- development of MT systems based on evaluation metric outputs
- USA: interest mainly in English as TL
- EU: translation between 24 oficial languages of EU (EuroMatrix): English, Bulgarian, Czech, Croatian, Danish, Estonian, Finnish, French, Irish, Italian, Lithuanian, Latvian, Hungarian, Maltese, German, Dutch, Polish, Portugese, Romanian, Greek, Slovak, Slovene, Spanish a Swedish.
Machine translation nowadays III
- big companies (Microsoft) focused on English as SL
- large pairs (En:Sp, En:Fr): very good translation quality
- SMT enriched with syntax, end-to-end NNMT
- Google Translate as a gold standard
- morphologically rich languages neglected (hard)
- En:Xx and Xx:En pairs prevail
Motivation in 21st century
- translation of web pages for gisting (getting the main message)
- methods for speeding-up human translation substantially (translation memories)
- cross-language extraction of facts and search for information
- instant translation of e-communication
- translation on mobile devices
- MT falls into AI-complete problems
- immense computational power at our disposal
- commercial (market) potential is bigger than ever

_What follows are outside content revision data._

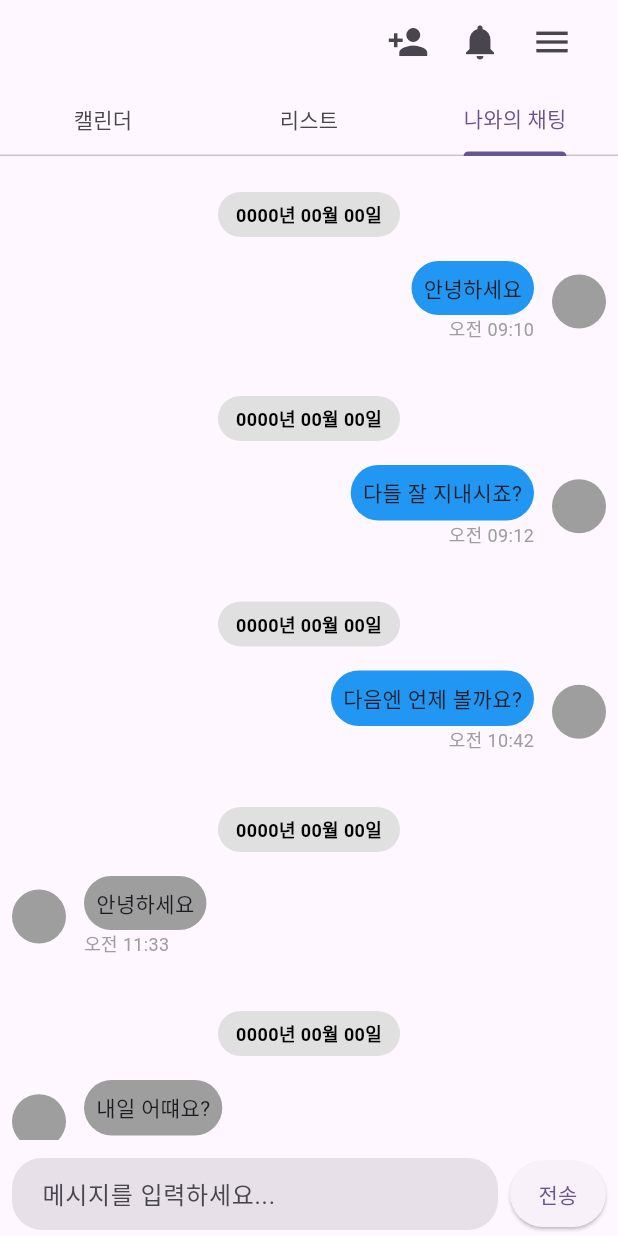
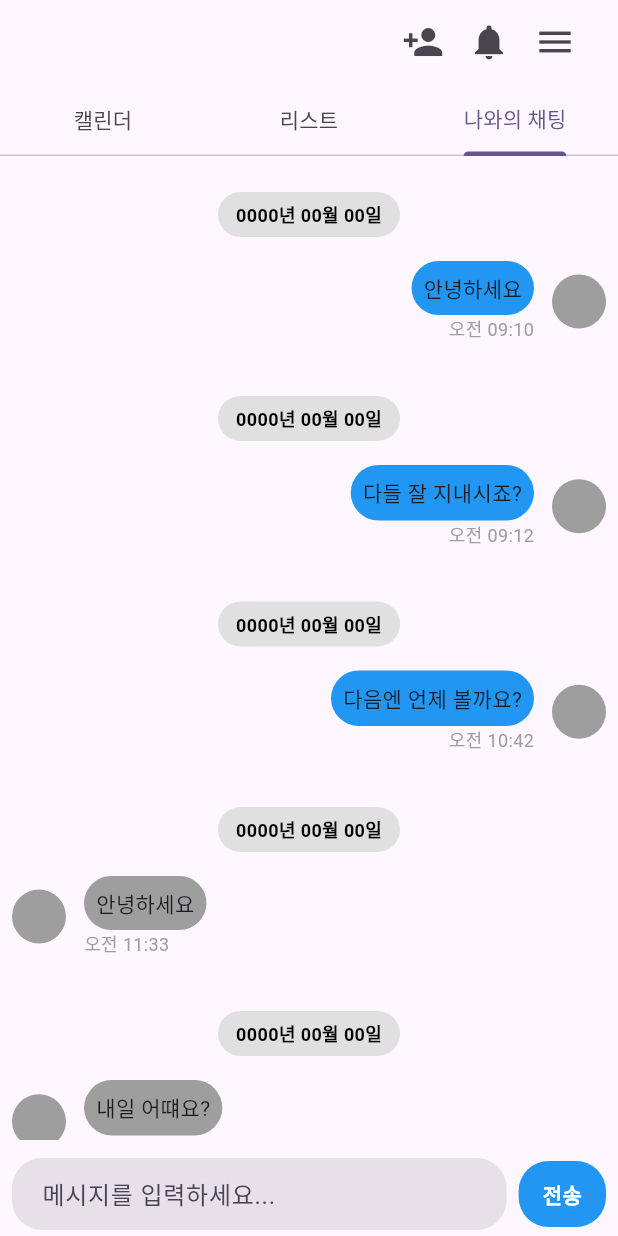
Before and after one commit to LIKELION-Android-BOOTCAMP-5th/FinalProject-DutyTable-ScheduleLab, a Flutter app: the screen it shows after launch, tab 3 chosen, after a tap on "전송", on a phone screen of 412 x 824 dp. Run offline on Flutter 3.47's test engine with Material 3 defaults, Android fonts, the phone set to English and light mode, and no system bars; our stand-ins replace google_sign_in, supabase_flutter, table_calendar; accounts and stored records are empty; project files that could hold a hidden picture were left out.

Commit message:
change buttons to GestureDetector and add custom_floatingactionbutton.dart

```diff
--- /dev/null
+++ b/lib/core/widgets/custom_floatingactionbutton.dart
@@ -0,0 +1,30 @@
+import 'package:flutter/material.dart';
+
+class CustomFloatingActionButton extends StatelessWidget {
+  /// 커스텀 플로팅 액션 버튼(제스처 디텍터 사용)
+  const CustomFloatingActionButton({super.key});
+
+  @override
+  Widget build(BuildContext context) {
+    return GestureDetector(
+      onTap: () {},
+      child: Container(
+        width: 56.0,
+        height: 56.0,
+        decoration: BoxDecoration(
+          color: Colors.blue,
+          shape: BoxShape.circle,
+          boxShadow: [
+            BoxShadow(
+              color: Colors.black.withOpacity(0.25),
+              blurRadius: 6.0,
+              offset: const Offset(0, 3),
+            ),
+          ],
+        ),
+        // 버튼 내부에 아이콘을 중앙에 배치합니다.
+        child: const Center(child: Icon(Icons.add, color: Colors.white)),
+      ),
+    );
+  }
+}
--- a/lib/features/auth/presentation/views/login_screen.dart
+++ b/lib/features/auth/presentation/views/login_screen.dart
@@ -24,8 +24,8 @@ class _LoginScreen extends StatelessWidget {
         child: Center(
           child: Consumer<LoginViewModel>(
             builder: (context, viewModel, child) {
-              return ElevatedButton(
-                onPressed: () {
+              return GestureDetector(
+                onTap: () {
                   viewModel.googleSignIn(context);
                 },
                 child: const Text("로그인 하기"),
--- a/lib/features/calendar/presentation/widgets/calendar_tab.dart
+++ b/lib/features/calendar/presentation/widgets/calendar_tab.dart
@@ -3,6 +3,7 @@ import 'package:flutter/material.dart';
 import 'package:provider/provider.dart';
 import 'package:table_calendar/table_calendar.dart';
 
+import '../../../../core/widgets/custom_floatingactionbutton.dart';
 import '../viewmodels/schedule_view_model.dart';
 
 class CalendarTab extends StatelessWidget {
@@ -111,10 +112,7 @@ class _CalendarTab extends StatelessWidget {
               },
             ),
           ),
-          floatingActionButton: FloatingActionButton(
-            onPressed: () {},
-            child: Icon(Icons.add),
-          ),
+          floatingActionButton: CustomFloatingActionButton(),
         );
       },
     );
--- a/lib/features/calendar/presentation/widgets/chat_tab.dart
+++ b/lib/features/calendar/presentation/widgets/chat_tab.dart
@@ -126,13 +126,25 @@ class CustomInputChatMessageBox extends StatelessWidget {
               ),
             ),
           ),
-          ElevatedButton(
-            onPressed: () {},
+          GestureDetector(
+            onTap: () {
+              print("전송 눌림");
+            },
             // 버튼 크기
-            style: ElevatedButton.styleFrom(
+            child: Container(
               padding: const EdgeInsets.symmetric(horizontal: 16, vertical: 12),
+              decoration: BoxDecoration(
+                color: Colors.blue,
+                borderRadius: BorderRadius.circular(20),
+              ),
+              child: Text(
+                "전송",
+                style: TextStyle(
+                  fontWeight: FontWeight.bold,
+                  color: Colors.white,
+                ),
+              ),
             ),
-            child: const Text("전송"),
           ),
         ],
       ),
@@ -293,10 +305,7 @@ class CustomChatProfileImageBox extends StatelessWidget {
     return Container(
       width: 36,
       height: 36,
-      decoration: BoxDecoration(
-        borderRadius: BorderRadius.circular(18),
-        color: Colors.grey,
-      ),
+      decoration: BoxDecoration(shape: BoxShape.circle, color: Colors.grey),
     );
   }
 }
--- a/lib/features/calendar/presentation/widgets/custom_calendar_appbar.dart
+++ b/lib/features/calendar/presentation/widgets/custom_calendar_appbar.dart
@@ -41,24 +41,17 @@ class CustomAppBarIcon extends StatelessWidget {
 
   @override
   Widget build(BuildContext context) {
-    //TODO: GestureDetector or IconButton 선택
     // 리플 없는 버튼
-    // return GestureDetector(
-    //   behavior: HitTestBehavior.opaque,
-    //   onTap: () {
-    //     print(debugComment);
-    //   },
-    //   child: Padding(
-    //     padding: const EdgeInsets.all(8.0),
-    //     child: Icon(icon, size: 28),
-    //   ),
-    // );
-    // 리플 있는 버튼
-    return IconButton(
-      onPressed: () {
+    return GestureDetector(
+      // 전체 영역 터치 가능
+      behavior: HitTestBehavior.opaque,
+      onTap: () {
         print(debugComment);
       },
-      icon: Icon(icon, size: 28),
+      child: Padding(
+        padding: const EdgeInsets.all(8.0),
+        child: Icon(icon, size: 28),
+      ),
     );
   }
 }
--- a/lib/features/calendar/presentation/widgets/list_tab.dart
+++ b/lib/features/calendar/presentation/widgets/list_tab.dart
@@ -1,6 +1,7 @@
 import 'package:flutter/material.dart';
 import 'package:provider/provider.dart';
 
+import '../../../../core/widgets/custom_floatingactionbutton.dart';
 import '../viewmodels/schedule_view_model.dart';
 
 /// 리스트 탭(Provider 주입)
@@ -132,10 +133,7 @@ class _ListTab extends StatelessWidget {
               ),
             ],
           ),
-          floatingActionButton: FloatingActionButton(
-            onPressed: () {},
-            child: Icon(Icons.add),
-          ),
+          floatingActionButton: CustomFloatingActionButton(),
         );
       },
     );
```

- there is always a thing to be improved in MT
- statistical methods seem to be more convenient (fast, cheap)